■ WORK TO BE COMPLETED: Send back all of the data, word for word.

■ INPUT:
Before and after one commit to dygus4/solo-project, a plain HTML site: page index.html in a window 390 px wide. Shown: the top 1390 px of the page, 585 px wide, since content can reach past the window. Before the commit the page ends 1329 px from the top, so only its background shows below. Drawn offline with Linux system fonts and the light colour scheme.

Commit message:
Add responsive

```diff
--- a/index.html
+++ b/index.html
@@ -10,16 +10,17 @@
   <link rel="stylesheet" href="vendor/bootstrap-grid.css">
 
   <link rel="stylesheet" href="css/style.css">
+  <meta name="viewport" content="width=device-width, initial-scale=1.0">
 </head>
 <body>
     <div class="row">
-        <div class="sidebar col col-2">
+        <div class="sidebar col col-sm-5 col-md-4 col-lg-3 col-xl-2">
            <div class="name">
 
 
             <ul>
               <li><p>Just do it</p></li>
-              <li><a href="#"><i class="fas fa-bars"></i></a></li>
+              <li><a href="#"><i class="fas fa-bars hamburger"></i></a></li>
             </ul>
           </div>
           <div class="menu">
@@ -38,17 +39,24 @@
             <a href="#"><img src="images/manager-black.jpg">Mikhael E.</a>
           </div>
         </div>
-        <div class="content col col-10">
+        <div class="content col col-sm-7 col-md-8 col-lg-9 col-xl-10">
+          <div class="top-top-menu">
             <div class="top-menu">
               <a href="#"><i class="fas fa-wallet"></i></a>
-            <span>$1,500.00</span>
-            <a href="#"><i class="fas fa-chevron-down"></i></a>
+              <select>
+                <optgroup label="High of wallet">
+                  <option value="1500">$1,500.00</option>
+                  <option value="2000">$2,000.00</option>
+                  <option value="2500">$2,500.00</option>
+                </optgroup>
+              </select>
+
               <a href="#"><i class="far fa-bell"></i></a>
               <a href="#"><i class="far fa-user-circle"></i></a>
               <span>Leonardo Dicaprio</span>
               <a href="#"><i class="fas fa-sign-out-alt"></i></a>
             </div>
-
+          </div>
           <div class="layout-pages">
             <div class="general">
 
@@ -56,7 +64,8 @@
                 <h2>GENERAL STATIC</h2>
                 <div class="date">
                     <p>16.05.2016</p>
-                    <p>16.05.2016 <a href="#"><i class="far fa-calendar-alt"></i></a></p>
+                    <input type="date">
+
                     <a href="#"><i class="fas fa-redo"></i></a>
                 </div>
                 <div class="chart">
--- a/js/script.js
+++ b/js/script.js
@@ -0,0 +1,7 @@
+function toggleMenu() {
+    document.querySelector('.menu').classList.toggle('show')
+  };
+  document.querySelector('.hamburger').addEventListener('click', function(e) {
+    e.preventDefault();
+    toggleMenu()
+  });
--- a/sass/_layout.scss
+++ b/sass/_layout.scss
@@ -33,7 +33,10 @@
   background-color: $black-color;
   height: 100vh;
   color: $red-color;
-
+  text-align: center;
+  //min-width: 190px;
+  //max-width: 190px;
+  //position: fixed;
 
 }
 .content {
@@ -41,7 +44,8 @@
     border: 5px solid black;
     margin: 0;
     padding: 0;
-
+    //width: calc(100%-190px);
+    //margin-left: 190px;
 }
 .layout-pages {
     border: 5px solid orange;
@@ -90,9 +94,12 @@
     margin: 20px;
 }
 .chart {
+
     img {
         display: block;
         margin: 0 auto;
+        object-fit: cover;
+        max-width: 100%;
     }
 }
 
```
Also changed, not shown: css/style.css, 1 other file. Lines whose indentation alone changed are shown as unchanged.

■ OUTPUT OF THE TASK:
Before and after one commit to dygus4/solo-project, a plain HTML site: page index.html in a window 390 px wide. Shown: the top 1390 px of the page, 585 px wide, since content can reach past the window. Before the commit the page ends 1329 px from the top, so only its background shows below. Drawn offline with Linux system fonts and the light colour scheme.

Commit message:
Add responsive

```diff
--- a/index.html
+++ b/index.html
@@ -10,16 +10,17 @@
   <link rel="stylesheet" href="vendor/bootstrap-grid.css">
 
   <link rel="stylesheet" href="css/style.css">
+  <meta name="viewport" content="width=device-width, initial-scale=1.0">
 </head>
 <body>
     <div class="row">
-        <div class="sidebar col col-2">
+        <div class="sidebar col col-sm-5 col-md-4 col-lg-3 col-xl-2">
            <div class="name">
 
 
             <ul>
               <li><p>Just do it</p></li>
-              <li><a href="#"><i class="fas fa-bars"></i></a></li>
+              <li><a href="#"><i class="fas fa-bars hamburger"></i></a></li>
             </ul>
           </div>
           <div class="menu">
@@ -38,17 +39,24 @@
             <a href="#"><img src="images/manager-black.jpg">Mikhael E.</a>
           </div>
         </div>
-        <div class="content col col-10">
+        <div class="content col col-sm-7 col-md-8 col-lg-9 col-xl-10">
+          <div class="top-top-menu">
             <div class="top-menu">
               <a href="#"><i class="fas fa-wallet"></i></a>
-            <span>$1,500.00</span>
-            <a href="#"><i class="fas fa-chevron-down"></i></a>
+              <select>
+                <optgroup label="High of wallet">
+                  <option value="1500">$1,500.00</option>
+                  <option value="2000">$2,000.00</option>
+                  <option value="2500">$2,500.00</option>
+                </optgroup>
+              </select>
+
               <a href="#"><i class="far fa-bell"></i></a>
               <a href="#"><i class="far fa-user-circle"></i></a>
               <span>Leonardo Dicaprio</span>
               <a href="#"><i class="fas fa-sign-out-alt"></i></a>
             </div>
-
+          </div>
           <div class="layout-pages">
             <div class="general">
 
@@ -56,7 +64,8 @@
                 <h2>GENERAL STATIC</h2>
                 <div class="date">
                     <p>16.05.2016</p>
-                    <p>16.05.2016 <a href="#"><i class="far fa-calendar-alt"></i></a></p>
+                    <input type="date">
+
                     <a href="#"><i class="fas fa-redo"></i></a>
                 </div>
                 <div class="chart">
--- a/js/script.js
+++ b/js/script.js
@@ -0,0 +1,7 @@
+function toggleMenu() {
+    document.querySelector('.menu').classList.toggle('show')
+  };
+  document.querySelector('.hamburger').addEventListener('click', function(e) {
+    e.preventDefault();
+    toggleMenu()
+  });
--- a/sass/_layout.scss
+++ b/sass/_layout.scss
@@ -33,7 +33,10 @@
   background-color: $black-color;
   height: 100vh;
   color: $red-color;
-
+  text-align: center;
+  //min-width: 190px;
+  //max-width: 190px;
+  //position: fixed;
 
 }
 .content {
@@ -41,7 +44,8 @@
     border: 5px solid black;
     margin: 0;
     padding: 0;
-
+    //width: calc(100%-190px);
+    //margin-left: 190px;
 }
 .layout-pages {
     border: 5px solid orange;
@@ -90,9 +94,12 @@
     margin: 20px;
 }
 .chart {
+
     img {
         display: block;
         margin: 0 auto;
+        object-fit: cover;
+        max-width: 100%;
     }
 }
 
```
Also changed, not shown: css/style.css, 1 other file. Lines whose indentation alone changed are shown as unchanged.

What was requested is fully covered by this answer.